▸ Problem requirements: Range to output from the entries below: the line containing "private static let endpoint" through the line containing "static let currentPage". Set it down exactly, ends included, nothing else.

Difference listings:

□ □ □ □ □ □ □

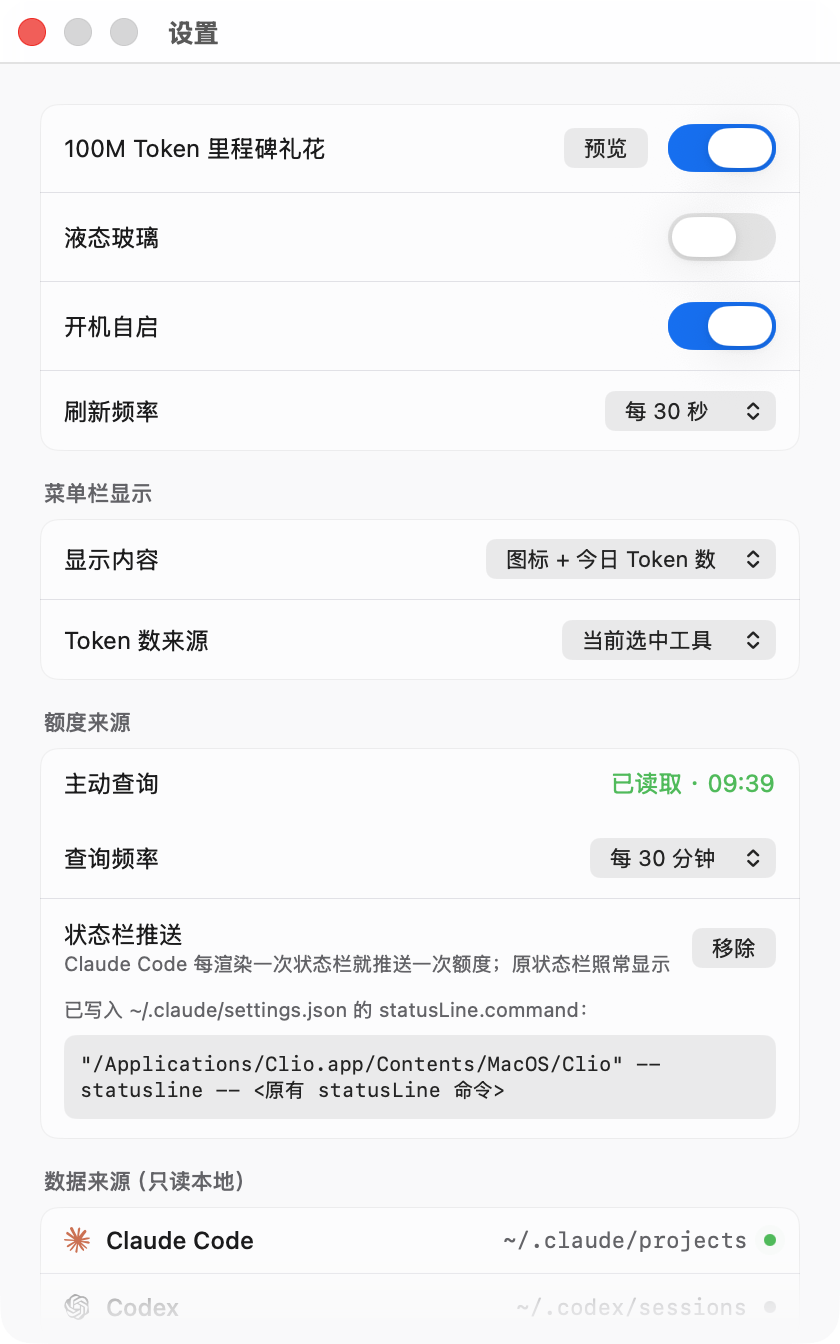
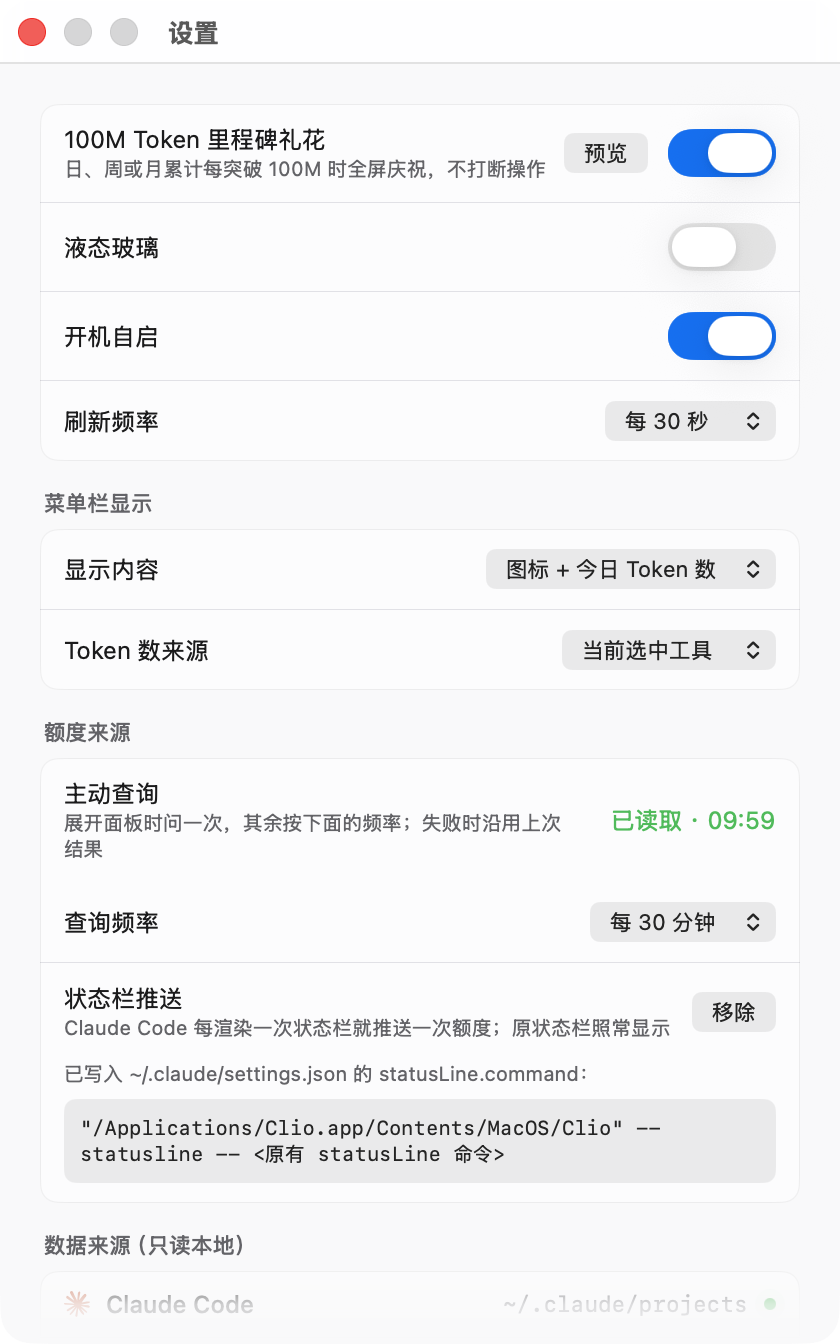
设置页的更新区改为状态卡片，链接悬浮加下划线，时间改用深色加粗
更新区参照 Hestia 的软件更新卡片：左侧图标块，右侧标题与副标题，下一行是时间或
提示与操作按钮，三者随状态一起切换。空闲、检查中、已是最新、发现新版本、后台下载
中、已就绪、安装中、失败各有对应的图标、文案与按钮；发现新版本与已就绪时按钮为强调
样式，进行中的状态按钮不可点、图标块转圈。空闲时副标题为「从 GitHub Releases 获取
稳定版」，其中 GitHub Releases 打开发布列表页；版本号不再是链接。

自动安装开启时的后台下载拆为独立的 downloading 阶段，不再与安装共用 installing，
界面不再在下载时显示「正在下载并安装」。发布信息里读取安装包大小，用于显示大小。

链接改为独立按钮，悬浮时加下划线，macOS 15 起指针变为手形；颜色只用于链接，「上次
检查」「最近更新」的时间改为主文字色加 medium 字重。里程碑礼花与主动查询恢复说明
文字。README 的设置截图重拍。

diff --git a/Sources/Clio/View/SettingsView.swift b/Sources/Clio/View/SettingsView.swift
@@ -28,6 +28,16 @@ struct SettingsView: View {
 }
 
 private extension View {
+    /// The pointing-hand pointer over a link, from macOS 15.
+    @ViewBuilder
+    func linkPointer() -> some View {
+        if #available(macOS 15, *) {
+            pointerStyle(.link)
+        } else {
+            self
+        }
+    }
+
     /// Fades a scroll view's edge on whichever side still has content out of
     /// view. Meant for scroll views without scroll bars, which it would fade
     /// too. Before macOS 15 the edges stay sharp.
@@ -104,7 +114,8 @@ struct SettingsContent: View {
     var body: some View {
         VStack(alignment: .leading, spacing: 14) {
                 group {
-                    row("100M Token 里程碑礼花") {
+                    row("100M Token 里程碑礼花",
+                        detail: "日、周或月累计每突破 100M 时全屏庆祝，不打断操作") {
                         HStack(spacing: 10) {
                             Button("预览", action: onPreviewConfetti)
                                 .controlSize(.small)
@@ -218,9 +229,7 @@ struct SettingsContent: View {
                 }
 
                 section("更新") {
-                    row(link("Clio \(Updater.currentVersion)", to: Updater.currentPage), detail: updateDetail) {
-                        updateAction
-                    }
+                    updateStatus
                     divider
                     row("自动检查更新") {
                         Toggle("", isOn: $prefs.autoCheckUpdates).labelsHidden()
@@ -280,16 +289,16 @@ struct SettingsContent: View {
     private func row<Trailing: View>(_ title: String,
                                      detail: String? = nil,
                                      @ViewBuilder trailing: () -> Trailing) -> some View {
-        row(Text(title), detail: detail.map { Text($0) }, trailing: trailing)
+        row(Text(title).foregroundStyle(theme.textPrimary), detail: detail.map { Text($0) }, trailing: trailing)
     }
 
     @ViewBuilder
-    private func row<Trailing: View>(_ title: Text,
-                                     detail: Text?,
-                                     @ViewBuilder trailing: () -> Trailing) -> some View {
+    private func row<Title: View, Trailing: View>(_ title: Title,
+                                                  detail: Text?,
+                                                  @ViewBuilder trailing: () -> Trailing) -> some View {
         HStack {
             VStack(alignment: .leading, spacing: 1) {
-                title.foregroundStyle(theme.textPrimary)
+                title
                 if let detail {
                     detail
                         .font(.system(size: 10))
@@ -303,62 +312,90 @@ struct SettingsContent: View {
         .padding(.vertical, 10)
     }
 
+    /// The update state: an icon tile with a title and sub line, then when it
+    /// was last checked and the button for the next step.
+    private var updateStatus: some View {
+        let face = UpdateFace(updater.phase, lastChecked: updater.lastChecked, theme: theme)
+        return VStack(alignment: .leading, spacing: 10) {
+            HStack(spacing: 10) {
+                UpdateIcon(icon: face.icon, tint: face.tint, quiet: face.quiet)
+                VStack(alignment: .leading, spacing: 1) {
+                    Text(face.title)
+                        .fontWeight(.medium)
+                        .foregroundStyle(theme.textPrimary)
+                    Group {
+                        if face.linksReleases {
+                            HStack(spacing: 0) {
+                                Text("从 ")
+                                LinkLabel(title: "GitHub Releases", url: Updater.releasesPage)
+                                Text(" 获取稳定版")
+                            }
+                        } else if let sub = face.sub {
+                            Text(sub)
+                        }
+                    }
+                    .font(.system(size: 10))
+                    .foregroundStyle(theme.textSecondary)
+                }
+            }
+            HStack {
+                Text("\(face.foot)\(face.stamp.map(stamp) ?? Text(""))")
+                    .font(.system(size: 10))
+                    .foregroundStyle(theme.textSecondary)
+                Spacer()
+                updateButton(face)
+            }
+        }
+        .padding(.horizontal, 12)
+        .padding(.vertical, 10)
+        .animation(.easeOut(duration: 0.18), value: updater.phase)
+    }
+
     @ViewBuilder
-    private var updateAction: some View {
-        switch updater.phase {
-        case .checking:
-            ProgressView().controlSize(.small)
-        case .installing:
-            HStack(spacing: 6) {
-                ProgressView().controlSize(.small)
-                Text("正在更新…").foregroundStyle(theme.textSecondary)
+    private func updateButton(_ face: UpdateFace) -> some View {
+        let button = Button(action: performUpdateStep) {
+            if let icon = face.buttonIcon {
+                Label(face.button, systemImage: icon).labelStyle(.titleAndIcon)
+            } else {
+                Text(face.button)
             }
-        case .available(let release), .ready(let release):
-            Button("更新到 \(release.version)") {
-                Task { await updater.install(release) }
-            }
-            .controlSize(.small)
-        case .idle, .upToDate, .failed:
-            Button("检查更新") {
-                Task { await updater.check() }
-            }
-            .controlSize(.small)
+        }
+        .controlSize(.small)
+        .disabled(face.busy)
+        if face.prominent {
+            button.buttonStyle(.borderedProminent)
+        } else {
+            button
         }
     }
 
-    /// Text in the highlight color that opens `url` in the browser.
-    private func link(_ title: String, to url: URL?) -> Text {
-        var text = AttributedString(title)
-        text.link = url
-        text.foregroundColor = theme.accent
-        return Text(text).fontWeight(.medium)
+    private func performUpdateStep() {
+        switch updater.phase {
+        case .idle, .upToDate, .failed:
+            Task { await updater.check() }
+        case .available(let release), .ready(let release):
+            Task { await updater.install(release) }
+        case .checking, .downloading, .installing:
+            break
+        }
     }
 
-    /// A time something was last fetched, in the highlight color.
+    /// A time something was last fetched, darker and heavier than the grey
+    /// label around it.
     private func stamp(_ date: Date) -> Text {
         Text(Format.stamp(date))
             .fontWeight(.medium)
-            .foregroundStyle(theme.accent)
+            .foregroundStyle(theme.textPrimary)
     }
 
-    private var updateDetail: Text {
-        let checked = updater.lastChecked.map { Text("上次检查 \(stamp($0))") } ?? Text("尚未检查")
-        switch updater.phase {
-        case .idle: return checked
-        case .checking: return Text("正在检查…")
-        case .upToDate: return Text("已是最新 · \(checked)")
-        case .available(let release):
-            return Text("发现新版本 \(link(release.version, to: release.pageURL))，下载后替换当前应用并重启")
-        case .ready(let release):
-            return Text("已下载 \(link(release.version, to: release.pageURL))，弹出层与设置窗口都关闭后替换并重启")
-        case .installing(let release):
-            return Text("正在下载并安装 \(link(release.version, to: release.pageURL))")
-        case .failed(let message): return Text(message)
+    @ViewBuilder
+    private var priceSource: some View {
+        if store.priceOrigin == .builtin {
+            Text("内置价格").foregroundStyle(theme.textPrimary)
+        } else {
+            LinkLabel(title: "models.dev", url: URL(string: "https://models.dev")!)
+                .fontWeight(.medium)
         }
-    }
-
-    private var priceSource: Text {
-        store.priceOrigin == .builtin ? Text("内置价格") : link("models.dev", to: URL(string: "https://models.dev"))
     }
 
     private var priceDetail: Text {
@@ -406,11 +443,11 @@ struct SettingsContent: View {
         return "已读取 · \(Format.clock(snapshot.updatedAt))"
     }
 
-    private var liveDetail: String? {
+    private var liveDetail: String {
         guard UsageProbe.executable != nil else {
             return "找不到 claude 命令行，5 小时、本周与模型额度只能显示 Token 数"
         }
-        return nil
+        return "展开面板时问一次，其余按下面的频率；失败时沿用上次结果"
     }
 
     private func binding(_ key: ReferenceWritableKeyPath<Preferences, [String: String]>, _ tool: Tool) -> Binding<String> {
@@ -448,5 +485,134 @@ private struct StatusDot: View {
                         }
                 }
             }
+    }
+}
+
+/// Text in the accent color that opens `url` in the browser, underlined while
+/// the pointer is over it.
+private struct LinkLabel: View {
+    let title: String
+    let url: URL
+
+    @Environment(\.theme) private var theme
+    @Environment(\.openURL) private var openURL
+    @State private var isHovered = false
+
+    var body: some View {
+        Button { openURL(url) } label: {
+            Text(title)
+                .underline(isHovered)
+                .foregroundStyle(theme.accent)
+        }
+        .buttonStyle(.plain)
+        .linkPointer()
+        .onHover { isHovered = $0 }
+    }
+}
+
+/// The update block's icon, wording and button in each phase.
+@MainActor
+private struct UpdateFace {
+    enum Icon { case download, done, warning, busy }
+
+    var icon: Icon
+    var tint: Color
+    /// A grey tile rather than one tinted with `tint`.
+    var quiet = false
+    var title: String
+    var sub: String?
+    /// The sub line reads 从 GitHub Releases 获取稳定版, with the link.
+    var linksReleases = false
+    var foot: String
+    /// Follows `foot`, set apart from it.
+    var stamp: Date?
+    var button: String
+    /// An SF Symbol before the button's title.
+    var buttonIcon: String?
+    var prominent = false
+    var busy = false
+
+    init(_ phase: Updater.Phase, lastChecked: Date?, theme: Theme) {
+        let current = Updater.currentVersion
+        let last = lastChecked == nil ? "尚未检查" : "上次检查 "
+        switch phase {
+        case .idle:
+            icon = .download; tint = theme.textSecondary; quiet = true
+            title = "Clio \(current)"; linksReleases = true
+            foot = last; stamp = lastChecked
+            button = "检查更新"; buttonIcon = "arrow.clockwise"
+        case .checking:
+            icon = .busy; tint = theme.accent
+            title = "正在检查更新…"; sub = "连接 github.com"
+            foot = "通常需要几秒"
+            button = "检查中"; busy = true
+        case .upToDate:
+            icon = .done; tint = theme.positive
+            title = "已是最新版本"; sub = "Clio \(current)"
+            foot = last; stamp = lastChecked
+            button = "再次检查"; buttonIcon = "arrow.clockwise"
+        case .available(let release):
+            icon = .download; tint = theme.accent
+            title = "Clio \(release.version) 可更新"; sub = release.size.map(Self.megabytes)
+            foot = "当前 \(current)"
+            button = "下载并安装"; buttonIcon = "arrow.down"; prominent = true
+        case .downloading(let release):
+            icon = .busy; tint = theme.accent
+            title = "正在下载 \(release.version)"; sub = release.size.map { "共 \(Self.megabytes($0))" }
+            foot = "下载完成后自动安装"
+            button = "下载中"; busy = true
+        case .ready(let release):
+            icon = .done; tint = theme.positive
+            title = "\(release.version) 已准备就绪"; sub = "弹出层与设置窗口都关闭后自动安装并重启"
+            foot = release.size.map { "已下载 \(Self.megabytes($0))" } ?? "已下载"
+            button = "立即重启"; buttonIcon = "arrow.clockwise"; prominent = true
+        case .installing(let release):
+            icon = .busy; tint = theme.accent
+            title = "正在安装 \(release.version)…"; sub = "请勿退出 Clio"
+            foot = "完成后自动重新启动"
+            button = "安装中"; busy = true
+        case .failed(let message):
+            icon = .warning; tint = theme.danger
+            title = "更新没有完成"; sub = message
+            foot = last; stamp = lastChecked
+            button = "重试"; buttonIcon = "arrow.clockwise"
+        }
+    }
+
+    private static func megabytes(_ bytes: Int) -> String {
+        String(format: "%.1f MB", Double(bytes) / 1_048_576)
+    }
+}
+
+/// The update block's leading tile: a glyph, or an arc turning while busy.
+private struct UpdateIcon: View {
+    var icon: UpdateFace.Icon
+    var tint: Color
+    var quiet: Bool
+
+    @Environment(\.theme) private var theme
+
+    var body: some View {
+        Group {
+            switch icon {
+            case .download: Image(systemName: "arrow.down")
+            case .done: Image(systemName: "checkmark")
+            case .warning: Image(systemName: "exclamationmark.triangle")
+            case .busy:
+                TimelineView(.animation) { context in
+                    let turn = context.date.timeIntervalSinceReferenceDate.truncatingRemainder(dividingBy: 0.9) / 0.9
+                    Circle()
+                        .trim(from: 0, to: 0.75)
+                        .stroke(tint, style: StrokeStyle(lineWidth: 2, lineCap: .round))
+                        .frame(width: 13, height: 13)
+                        .rotationEffect(.degrees(turn * 360))
+                }
+            }
+        }
+        .font(.system(size: 13, weight: .semibold))
+        .foregroundStyle(tint)
+        .frame(width: 30, height: 30)
+        .background(quiet ? theme.segmentedFill : tint.opacity(0.14),
+                    in: RoundedRectangle(cornerRadius: 8, style: .continuous))
     }
 }

diff --git a/Sources/Clio/Data/Updater.swift b/Sources/Clio/Data/Updater.swift
@@ -18,6 +18,8 @@ final class Updater: ObservableObject {
         let assetURL: URL
         /// Hex SHA-256 from the asset's `digest`, when GitHub reports one.
         let sha256: String?
+        /// The disk image's size in bytes.
+        let size: Int?
     }
 
     enum Phase: Equatable {
@@ -25,6 +27,8 @@ final class Updater: ObservableObject {
         case checking
         case upToDate
         case available(Release)
+        /// Downloading in the background ahead of an automatic install.
+        case downloading(Release)
         /// Downloaded and verified; installs once no window is open.
         case ready(Release)
         case installing(Release)
@@ -51,8 +55,7 @@ final class Updater: ObservableObject {
 
     private static let repository = "UreMySunshine/clio"
     private static let endpoint = URL(string: "https://api.github.com/repos/\(repository)/releases/latest")!
-    /// The running version's release page; tags are the version prefixed with `v`.
-    static let currentPage = URL(string: "https://github.com/\(repository)/releases/tag/v\(currentVersion)")
+    static let releasesPage = URL(string: "https://github.com/\(repository)/releases")!
     private static let checkInterval: TimeInterval = 24 * 3600
     private static let lastCheckedKey = "lastUpdateCheck"
     private static let justUpdatedKey = "justUpdatedTo"
@@ -111,7 +114,7 @@ final class Updater: ObservableObject {
 
     func check() async {
         switch phase {
-        case .checking, .ready, .installing: return
+        case .checking, .downloading, .ready, .installing: return
         default: break
         }
         phase = .checking
@@ -163,7 +166,7 @@ final class Updater: ObservableObject {
     private func stage(_ release: Release) async {
         guard case .available(release) = phase, installsAutomatically, Self.canReplaceBundle else { return }
         if staged?.release != release {
-            phase = .installing(release)
+            phase = .downloading(release)
             do {
                 let download = try await Self.download(release)
                 discardStaged()
@@ -303,7 +306,8 @@ final class Updater: ObservableObject {
             value.hasPrefix("sha256:") ? String(value.dropFirst("sha256:".count)) : nil
         }
         let version = tag.hasPrefix("v") ? String(tag.dropFirst()) : tag
-        return Release(version: version, pageURL: page, assetURL: download, sha256: digest)
+        return Release(version: version, pageURL: page, assetURL: download, sha256: digest,
+                       size: asset["size"] as? Int)
     }
 
     /// Numeric, component by component: 1.1.10 is newer than 1.1.9.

□ □ □ □ □ □ □

▸ Exercise result:
     private static let endpoint = URL(string: "https://api.github.com/repos/\(repository)/releases/latest")!
-    /// The running version's release page; tags are the version prefixed with `v`.
-    static let currentPage = URL(string: "https://github.com/\(repository)/releases/tag/v\(currentVersion)")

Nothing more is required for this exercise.